Murray is a hugely successful writer and broadcaster: as a ruthless debater, he seems unerringly to hit the nail on the head. His knowledge, fearlessness and wit are winning him a vast new following. On Twitter, last time I looked, he had almost three-quarter of a million followers.
Douglas was in his mid-twenties when we met — almost two decades ago — and we bonded because we were both students of terrorism who shared a straightforward view of what was evil — with particular reference to Northern Ireland. What we both tried to understand and chronicle, as he put it in the introduction to Bloody Sunday, was “what happens when ordinary people are thrown into the middle of horrific events. And what forgiveness can ever mean when all the killers are loose”.
At the time I was following the civil case against the Omagh bombers and he the Bloody Sunday Tribunal hearings in London.
We discussed how to deal with uncomfortable evidence that was bad for those we thought were the good guys, and agreed that all one could do was tell the simple truth. I was very proud that he dedicated to me Bloody Sunday: Truth, Lies and the Saville Inquiry, for which he won the memorial prize in honour of Christopher Ewart Biggs, the British ambassador murdered in Dublin by the IRA in 1976.
A prolific journalist, the titles of Douglas’s books reflect his preoccupations and controversies: The Strange Death of Europe: Immigration, Identity, Islam; The Madness of Crowds: Gender, Race and Identity: and, most recently, The War on the West: How to Prevail in the Age of Unreason. His opposition to terrorists and their apologists has him smeared as far right and fascist and all too often in danger.
We were both very close to Seán O'Callaghan, the IRA terrorist who spent his adult life atoning for the evil he had done. When he died in 2017, Douglas told of Seán’s insistence on accompanying him to a particular speaking event. “As we turned a corner, we saw 100 bearded Islamists (many now in prison or dead) waiting for me. He must have felt my gulp because he put his corduroy-jacketed arm through mine, looked me in the eyes and said: ‘There are undoubtedly a lot more of them than there are of us. But don’t forget I can be extremely nasty in a corner.’ Luckily the police showed up before he had to demonstrate this.”
Today, all going well, families of three hostages of Hamas should be in Dublin meeting the Taoiseach, the Tániste and President Michael D. Higgins.

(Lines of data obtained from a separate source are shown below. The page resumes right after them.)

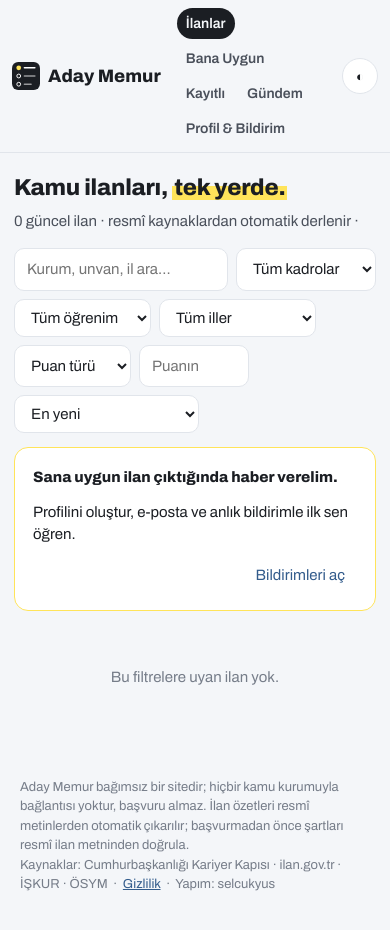
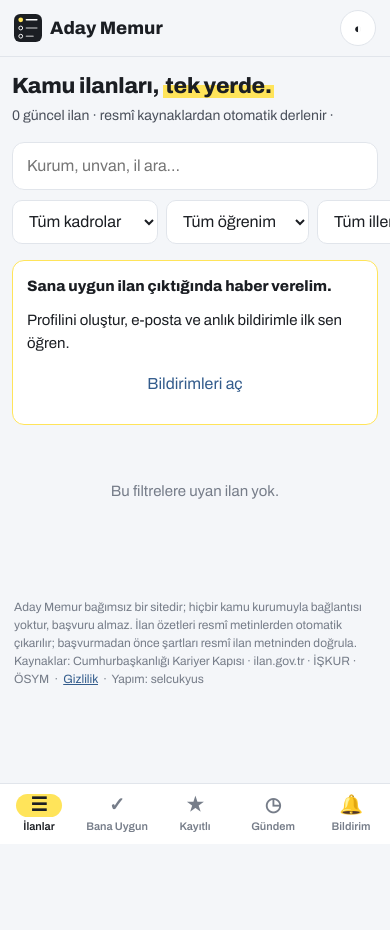
Before and after one commit to sinekvalesii/adaymemurweb, a plain HTML site: page site/index.html in a window 390 px wide. After the commit the page ends 844 px from the top, so only its background shows below. Drawn offline with Linux system fonts and the light colour scheme; no server answers.

Commit message:
Mobil öncelikli tasarım: alt sekme çubuğu, kaydırmalı filtreler, 44px dokunma alanları
Co-Authored-By: Claude Opus 5.5 <noreply@anthropic.com>
Claude-Session: https://claude.ai/code/session_01JzAu4wHchwGNeLwhDTFj1g

```diff
--- a/site/app.js
+++ b/site/app.js
@@ -90,12 +90,12 @@ const ilSirali = () => Object.entries(IL).sort((a,b)=>a[1].localeCompare(b[1],"t
 function vIlanlar() {
   const ilObj = Object.fromEntries(ilSirali());
   $("#ana").innerHTML = `<h1>Kamu ilanları, <span class="vurgu">tek yerde.</span></h1><p class="alt">${ILANLAR.length} güncel ilan · resmî kaynaklardan otomatik derlenir · ${GUNCEL ? "güncelleme " + new Date(GUNCEL).toLocaleString("tr-TR",{hour:"2-digit",minute:"2-digit",day:"numeric",month:"short"}) : ""}</p>
-  <div class="arac"><input type="search" id="f-arama" placeholder="Kurum, unvan, il ara…" value="${esc(filtre.arama)}">
+  <input type="search" id="f-arama" class="ara" placeholder="Kurum, unvan, il ara…" value="${esc(filtre.arama)}"><div class="arac filtreler">
   <select id="f-tur">${secenek(TUR, filtre.tur, "Tüm kadrolar")}</select>
   <select id="f-egitim">${secenek(EG, filtre.egitim, "Tüm öğrenim")}</select>
   <select id="f-il">${secenek(ilObj, filtre.il, "Tüm iller")}</select>
   <select id="f-puanTuru">${secenek(Object.fromEntries(PUAN.map(p=>[p,"KPSS "+p])), filtre.puanTuru, "Puan türü")}</select>
-  <input id="f-puan" type="number" step="0.01" placeholder="Puanın" style="width:110px" value="${esc(filtre.puan)}">
+  <input id="f-puan" type="number" inputmode="decimal" step="0.01" placeholder="Puanın" style="width:110px" value="${esc(filtre.puan)}">
   <select id="f-siralama">${secenek({sonGun:"Son başvurusu yakın",kadro:"En çok kadro"}, filtre.siralama, "En yeni")}</select></div>${!oku("am_abone", null) ? `<div class="panel tanit"><b>Sana uygun ilan çıktığında haber verelim.</b> Profilini oluştur, e-posta ve anlık bildirimle ilk sen öğren. <a class="b ana kucuk" href="#/profil">Bildirimleri aç</a></div>` : ""}<div id="liste"></div>`;
   const ciz = () => { const l = filtrele(ILANLAR); $("#liste").innerHTML = l.length ? l.slice(0,300).map(i => kart(i, profilVar() ? uygunluk(i, profil) : null)).join("") : `<p class="bos">Bu filtrelere uyan ilan yok.</p>`; };
   for (const k of Object.keys(filtre)) { const el = $("#f-" + k); if (el) el.addEventListener("input", () => { filtre[k] = el.value; ciz(); }); }
@@ -121,7 +121,7 @@ async function vIlan(id) {
     <p><b>Son başvuru:</b> ${i.sonBasvuru ? `${tarih(i.sonBasvuru)} ${k!==null ? `(${k<0?"süresi doldu":k===0?"bugün":k+" gün kaldı"})` : ""}` : "İlan metninde"}<br>
     <b>KPSS:</b> ${i.kpssGerekli===false ? "Şart yok" : i.kpss.length ? i.kpss.map(x=>x.min?`${x.tur} ≥ ${x.min}`:x.tur).join(", ") : "İlan metninde"}<br>
     <b>Kadro yeri:</b> ${i.iller.length ? i.iller.map(x=>IL[x]).join(", ") : "Türkiye geneli / ilan metninde"}${i.unvanlar?.length ? `<br><b>Unvanlar:</b> ${esc(i.unvanlar.slice(0,12).join(", "))}` : ""}</p>
-    <div class="arac"><a class="b ana" style="text-decoration:none" href="${esc(i.url)}" target="_blank" rel="noopener">Resmî ilana git ↗</a>
+    <div class="arac eylem"><a class="b ana" style="text-decoration:none" href="${esc(i.url)}" target="_blank" rel="noopener">Resmî ilana git ↗</a>
     <button class="b" id="kaydet">${kayitli ? "Kaydedildi ✓" : "Kaydet"}</button>
     ${i.sonBasvuru ? `<a class="b" style="text-decoration:none" target="_blank" rel="noopener" href="https://calendar.google.com/calendar/render?action=TEMPLATE&text=${encodeURIComponent("Son başvuru: " + i.baslik)}&dates=${i.sonBasvuru.replace(/-/g,"")}/${i.sonBasvuru.replace(/-/g,"")}">Takvime ekle</a>` : ""}</div></div>
     ${u ? `<div class="panel"><h2>Sana uygun mu? <span class="etiket e-${u.durum}">${{UYGUN:"Uygunsun",KONTROL:"Kontrol et",DEGIL:"Uygun değil"}[u.durum]}</span></h2><ul class="gerekce">${u.g.map(([s,m]) => `<li>${s==="E"?"✅":s==="H"?"❌":"⚠️"} ${esc(m)}</li>`).join("")}</ul></div>` : `<div class="panel">Profilini oluşturursan bu ilanın şartlarını seninle karşılaştırırız. <a href="#/profil">Profil oluştur</a></div>`}
@@ -156,7 +156,7 @@ function vProfil() {
   <div class="panel"><h2>Profil</h2><div class="izgara">
    <label>Öğrenim düzeyi<select id="p-egitim">${secenek(EG, profil.egitim, "Seç")}</select></label>
    <label>Bölüm (varsa)<input id="p-bolum" value="${esc(profil.bolum)}" placeholder="ör. Bilgisayar Mühendisliği"></label>
-   ${PUAN.map(p => `<label>KPSS ${p} puanın<input type="number" step="0.001" data-puan="${p}" value="${profil.puanlar?.[p] ?? ""}" placeholder="yoksa boş bırak"></label>`).join("")}
+   ${PUAN.map(p => `<label>KPSS ${p} puanın<input type="number" step="0.001" data-puan="${p}" inputmode="decimal" value="${profil.puanlar?.[p] ?? ""}" placeholder="yoksa boş bırak"></label>`).join("")}
   </div><label style="margin-top:12px">Çalışmak istediğin iller (boş = tüm Türkiye)</label><div class="iller">${ilSirali().map(([k,v]) => `<label><input type="checkbox" value="${k}" ${profil.iller.includes(k)?"checked":""}>${v}</label>`).join("")}</div>
   <div class="arac" style="margin-top:12px"><button class="b ana" id="p-kaydet">Profili kaydet</button></div></div>
   <div class="panel"><h2>Yeni ilan bildirimi</h2><p>Sana uygun yeni bir ilan yayımlandığında e-posta ve tarayıcı/telefon bildirimi gönderelim.</p>
--- a/site/index.html
+++ b/site/index.html
@@ -15,11 +15,11 @@
 <header class="ust">
   <a class="marka" href="#/"><img src="favicon.svg" alt=""><b>Aday Memur</b></a>
   <nav>
-    <a href="#/" data-s="ilanlar">İlanlar</a>
-    <a href="#/uygun" data-s="uygun">Bana Uygun</a>
-    <a href="#/kayitli" data-s="kayitli">Kayıtlı</a>
-    <a href="#/gundem" data-s="gundem">Gündem</a>
-    <a href="#/profil" data-s="profil">Profil & Bildirim</a>
+    <a href="#/" data-s="ilanlar"><i>☰</i><span>İlanlar</span></a>
+    <a href="#/uygun" data-s="uygun"><i>✓</i><span>Bana Uygun</span></a>
+    <a href="#/kayitli" data-s="kayitli"><i>★</i><span>Kayıtlı</span></a>
+    <a href="#/gundem" data-s="gundem"><i>◷</i><span>Gündem</span></a>
+    <a href="#/profil" data-s="profil"><i>🔔</i><span>Bildirim</span></a>
   </nav>
   <button id="tema" aria-label="Tema">◐</button>
 </header>
--- a/site/style.css
+++ b/site/style.css
@@ -56,3 +56,42 @@ label input,label select{width:100%;margin-top:4px}
 a.b{display:inline-block;text-decoration:none}
 button.b:disabled{opacity:.6;cursor:wait}
 .durum{color:var(--ok)}
+/* ---- Mobil öncelikli düzen ---- */
+html{-webkit-text-size-adjust:100%}
+body{overflow-x:hidden}
+input,select,button.b,a.b{min-height:44px;font-size:16px}
+.ara{width:100%;margin-bottom:10px;min-height:48px;border-radius:12px;padding:10px 14px}
+nav a i{font-style:normal;display:none}
+.kart,.panel{overflow-wrap:anywhere}
+.metin{max-height:none}
+.izgara label input,.izgara label select{width:100%}
+@media(max-width:760px){
+  body{padding-bottom:calc(68px + env(safe-area-inset-bottom))}
+  .ust{padding:10px 14px;padding-top:calc(10px + env(safe-area-inset-top));gap:10px;flex-wrap:nowrap}
+  .marka{flex:1}
+  nav{position:fixed;left:0;right:0;bottom:0;z-index:10;background:var(--sheet);border-top:1px solid var(--line);display:grid;grid-template-columns:repeat(5,1fr);gap:0;padding:4px 0 calc(4px + env(safe-area-inset-bottom))}
+  nav a{display:flex;flex-direction:column;align-items:center;gap:1px;padding:6px 2px;border-radius:0;font-size:11px;font-weight:600;color:var(--ink3)}
+  nav a i{display:block;font-size:19px;line-height:1.2}
+  nav a.on{background:none;color:var(--ink)}
+  nav a.on i{background:var(--marker);color:#1B1E23;border-radius:999px;padding:0 14px}
+  main{padding:12px 12px 20px}
+  h1{font-size:22px;line-height:1.25}
+  .alt{font-size:14px}
+  .filtreler{flex-wrap:nowrap;overflow-x:auto;margin:0 -12px 12px;padding:0 12px 4px;scrollbar-width:none}
+  .filtreler::-webkit-scrollbar{display:none}
+  .filtreler select,.filtreler input{flex:none;max-width:70vw}
+  .kart{padding:12px 14px;border-radius:12px}
+  .bas{font-size:15px}
+  .panel{padding:14px;border-radius:12px}
+  .tanit{flex-direction:column;align-items:stretch}
+  .kucuk{margin-left:0;text-align:center}
+  .eylem{position:sticky;bottom:calc(68px + env(safe-area-inset-bottom));background:var(--sheet);padding:8px 0;margin:0;z-index:4}
+  .eylem>*{flex:1;text-align:center}
+  .izgara{grid-template-columns:1fr 1fr}
+  .izgara label:nth-child(-n+2){grid-column:1/-1}
+  .iller{max-height:220px}
+  .iller label{padding:8px 10px}
+  #p-eposta{min-width:0;width:100%}
+  .panel .arac>button.b,.panel .arac>a.b{flex:1}
+  footer{padding:0 14px;font-size:12px}
+}
```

I hope they can convince them that Hamas is evil, bent on annihilating the Jews, and that sermons about dialogue and peace processes would be an insult.
Ruth Dudley Edwards is the author of Aftermath: The Omagh Bombing and the Families’ Pursuit of Justice.